Class is the largest class nationally, where performers
have mastered the basic skills and have integrated some
intermediate skills into their performances. Within the
SFWGA, we separate the A class skills into "A"
class for ensembles that compete locally, and National
A class for ensembles that compete at WGI Regionals and
Nationals. Open class participants are usually National
competitors that have mastered intermediate skills as
well as some advanced skills. World Class is the highest
skill level, and is typically the result of highly advanced
programs. Professional designers, composers, and choreographers
work with performers, who are expected to have mastered
all elements of the activity and are focused on exhibiting
new levels of creativity in performance and design.
How are contests funded?
Admission ticket sales cover slightly less than half
of contest expenses. Membership fees that units pay to
join the SFWGA and contest Host franchise fees cover the
most of the remaining expenses. See the "About the
SFWGA" tab above for a complete breakdown of revenue
Why aren't contests evenly distributed among Broward,
Dade and Palm Beach counties?
The SFWGA depends on its member schools to offer their
campuses for contests. Since the average contest can bring
50 or more school groups on campus, school administrations
can be reluctant to agree to hosting a contest. Band programs
and booster associations may not have adequate volunteers
or resources available. Hosting a contest is a complex
undertaking requiring many months of planning. The SFWGA
works with all new Hosts to help plan and organize their
events. All SFWGA member units are eligible to apply to
host a contest. Contest
Host applications are accepted throughout the summer and
Why aren't admission prices the same at all contests?
The SFWGA sets the admission ticket prices for the Premiere,
Championship Prelims and Championship Finals contests.
The hosting band programs and booster organizations each
set the admission prices for the remaining contests at
their particular schools. Admission prices are
usually relative the expenses incurred at a particular
are my son/daughter's opions for participation with a
winter guard team?
If your son or daughter attends an elementary, middle,
or high school that fields a member unit with the SFWGA,
then they are only eligble to perform with that team.
The SFWGA encourages and supports independent teams for
high school graduates, college students, and for students
whose school does not field a winter guard team. Please
refer to our Policies and Procedures document (above)
for a complete breakdown of eligibility rules.
can't I make a video recording of my son/daughter's performance?
Copyright laws guarantee that music composers, artists,
and publishers have the right to control every aspect
of the music tracks they create.The SFWGA has competition
and concert music licenses from ASCAP and BMI for all
of our contests. These licenses specifically prohibit
any spectator video recording that includes the music
track. Recording any aspect of a performance is a violation
of our license terms, and could result in the revocation
of permissions for one or more units.
Why do some performance times change during the week
before a contest?
Preliminary performance times are first posted following
the add/drop membership period in December. However, units
may continue to enter or withdraw from contests throughout
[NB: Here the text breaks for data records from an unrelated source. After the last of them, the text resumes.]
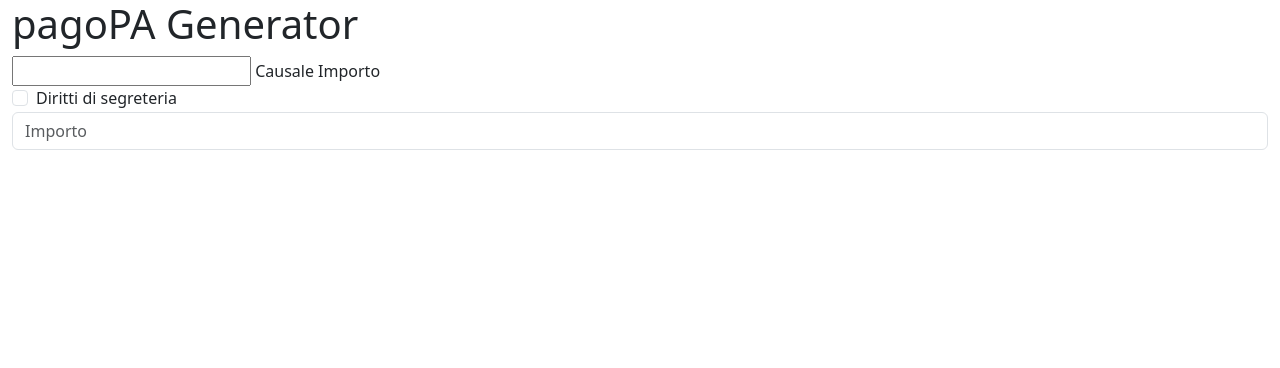
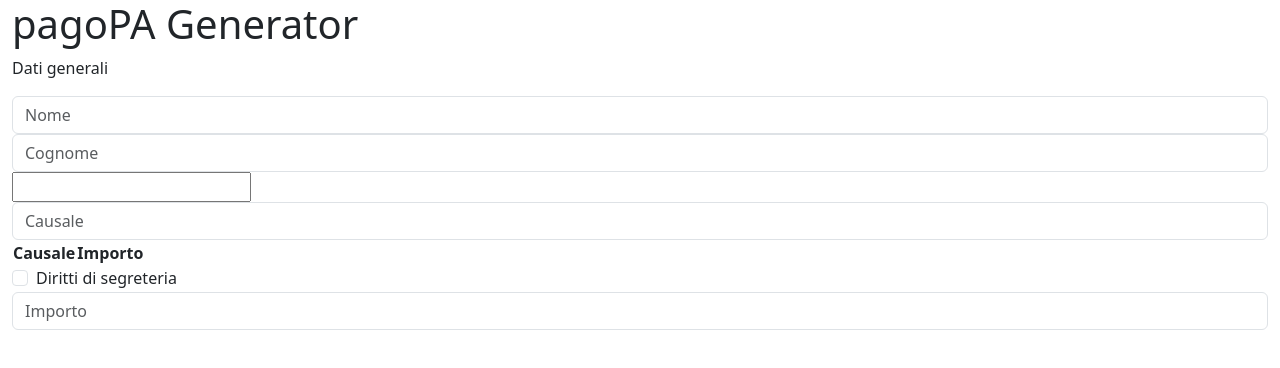
Before and after one commit to dhinterlechner/temp-pagoPA, a plain HTML site: page index.html in a window 1280 px wide. Drawn offline with nearby package versions, Linux system fonts and the light colour scheme.

Commit message:
Update index.html

```diff
--- a/index.html
+++ b/index.html
@@ -12,15 +12,20 @@
 <h1>
 pagoPA Generator
 </h1>
-
+<p>Dati generali</p>
+   <input type="text" class="form-control" placeholder="Nome">
+   <input type="text" class="form-control" placeholder="Cognome">
   <input type="text" id="iscritti_codicefiscale" pattern="^[a-zA-Z]{6}[0-9]{2}[a-zA-Z][0-9]{2}[a-zA-Z][0-9]{3}[a-zA-Z]$" required="required">
-  <thead class="thead-light">
+ <input type="text" class="form-control" placeholder="Causale">
+  <table>
+    <thead class="thead-light">
 <tr>
 <th scope="col">Causale</th>
 <th scope="col">Importo</th>
 </tr>
 </thead>
 <tbody>
+   </table>
    <tr>
       <td>
        <div class="form-check">
```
the season. Also, as performance skills improve, units
may be re-classified into a new competitive classification
that is more appropriate for their skill level. The final
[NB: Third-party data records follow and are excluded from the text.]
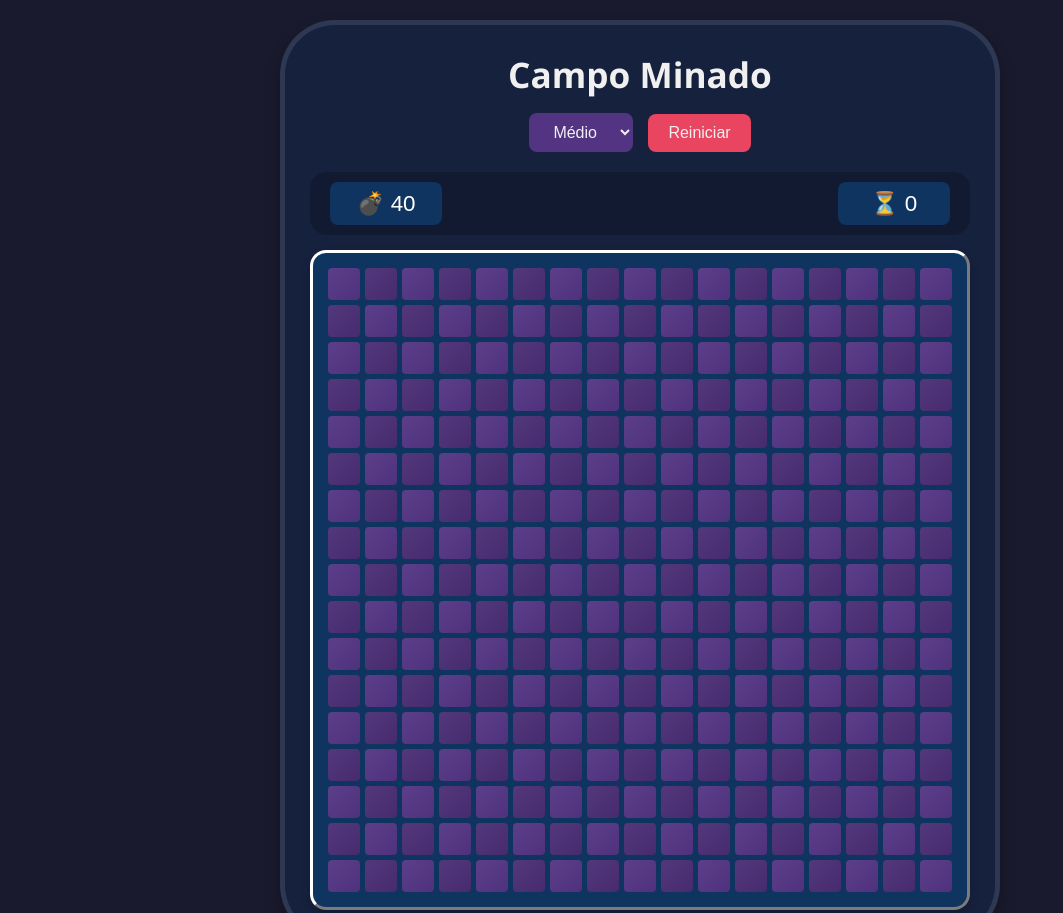
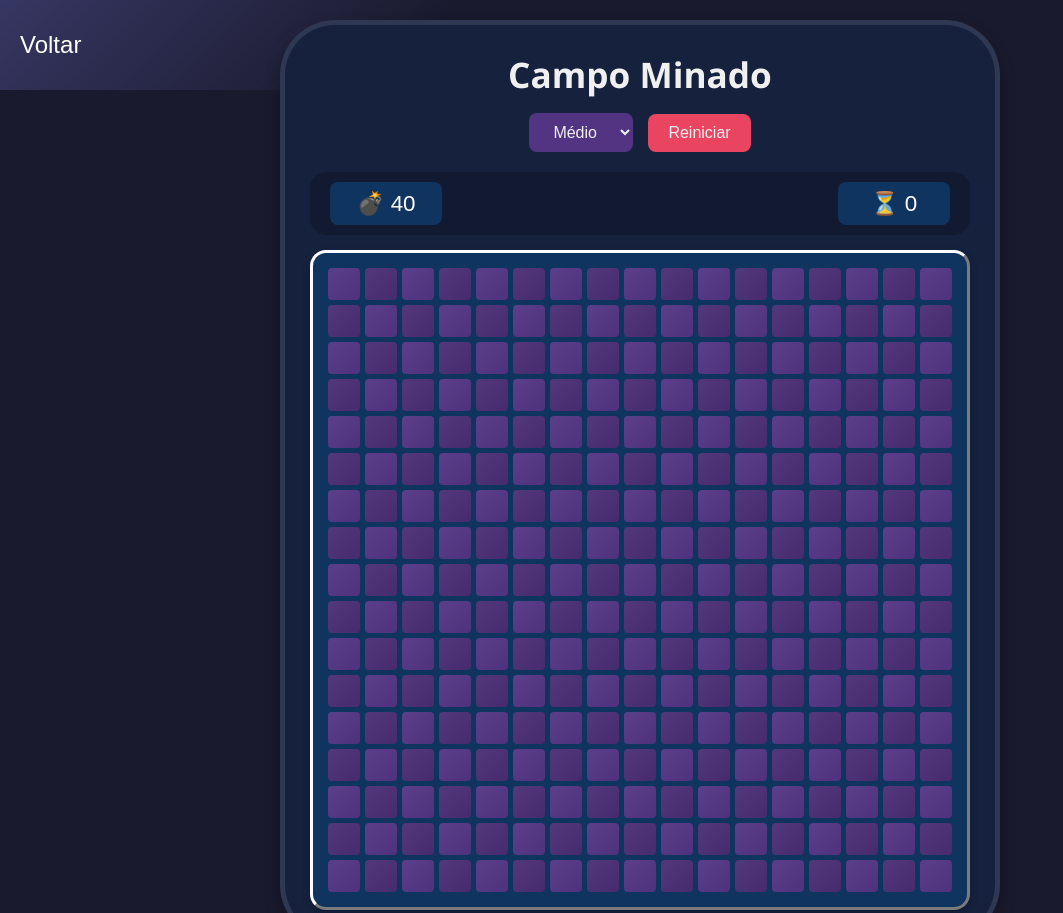
Before and after one commit to eduardon0bre/site-de-jogos, a plain HTML site: page campoMinado.html in a window 1280 px wide. Shown: the top 913 px of the page, without its empty margins (0-1063 px from the left). Drawn offline with Linux system fonts and the light colour scheme.

Commit message:
feat: adiciona botão de voltar ao campo minado

```diff
--- a/campoMinado.html
+++ b/campoMinado.html
@@ -9,6 +9,11 @@
 </head>
 
 <body>
+    <div class="header-gradient">
+        <a href="index.html" style="text-decoration: none;">
+            <button class="back-button">Voltar</button>
+        </a>
+    </div>
     <div class="container">
         <h1>Campo Minado</h1>
 
@@ -37,4 +42,5 @@
     </div>
     <script src="public/campoMinado/campoMinadoJs/campoMinado.js"></script>
 </body>
+
 </html>
--- a/public/campoMinado/campoMinadoCss/campoMinado.css
+++ b/public/campoMinado/campoMinadoCss/campoMinado.css
@@ -55,6 +55,8 @@ body {
 }
 
 .container {
+    z-index: 2;
+    position: relative;
     background: var(--container-background);
     padding: 25px;
     border-radius: 55px;
@@ -62,6 +64,35 @@ body {
     border: 5px solid rgba(255, 255, 255, 0.1);
     width: fit-content;
     margin: 20px;
+}
+
+.header-container {
+    width: 100%;
+}
+
+.header-gradient {
+    background: linear-gradient(135deg, #373763 0%, transparent 34%);
+    height: 90px;
+    position: fixed;
+    top: 0;
+    left: 0;
+    right: 0;
+    z-index: 1;
+}
+
+.back-button {
+    background: none;
+    color: white;
+    font-size: 24px;
+    padding: 31px 150px;
+    cursor: pointer;
+    position: relative;
+    margin-left: 0;
+    padding-left: 20px;
+}
+
+.back-button:hover {
+    background: linear-gradient(90deg, rgba(255, 255, 255, 0.2) 0%, transparent 85%);
 }
 
 h1 {
@@ -131,11 +162,9 @@ h1 {
     transition: background-color 0.15s ease, transform 0.1s ease, filter 0.15s ease;
     position: relative;
     background-image:
-        linear-gradient(
-            to bottom right,
+        linear-gradient(to bottom right,
             rgba(255, 255, 255, 0.05),
-            rgba(0, 0, 0, 0.05)
-        );
+            rgba(0, 0, 0, 0.05));
 }
 
 /* ========================== */
@@ -151,6 +180,7 @@ h1 {
 /* ========================== */
 /* Padrão quadriculado avançado para desktop */
 @media (min-width: 600px) {
+
     .board-row:nth-child(odd) .cell:nth-child(odd),
     .board-row:nth-child(even) .cell:nth-child(even) {
         background-color: var(--cell-color-1);
@@ -307,6 +337,7 @@ select:focus {
         opacity: 0;
         transform: scale(0.9);
     }
+
     to {
         opacity: 1;
         transform: scale(1);
@@ -356,6 +387,7 @@ select:focus {
     .cell:nth-child(odd) {
         background-color: var(--cell-color-1);
     }
+
     .cell:nth-child(even) {
         background-color: var(--cell-color-2);
     }
```
Also changed, not shown: index.html (+2 -2 lines).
official performance times are available on this website
and the mobile phone site by noon on Friday before each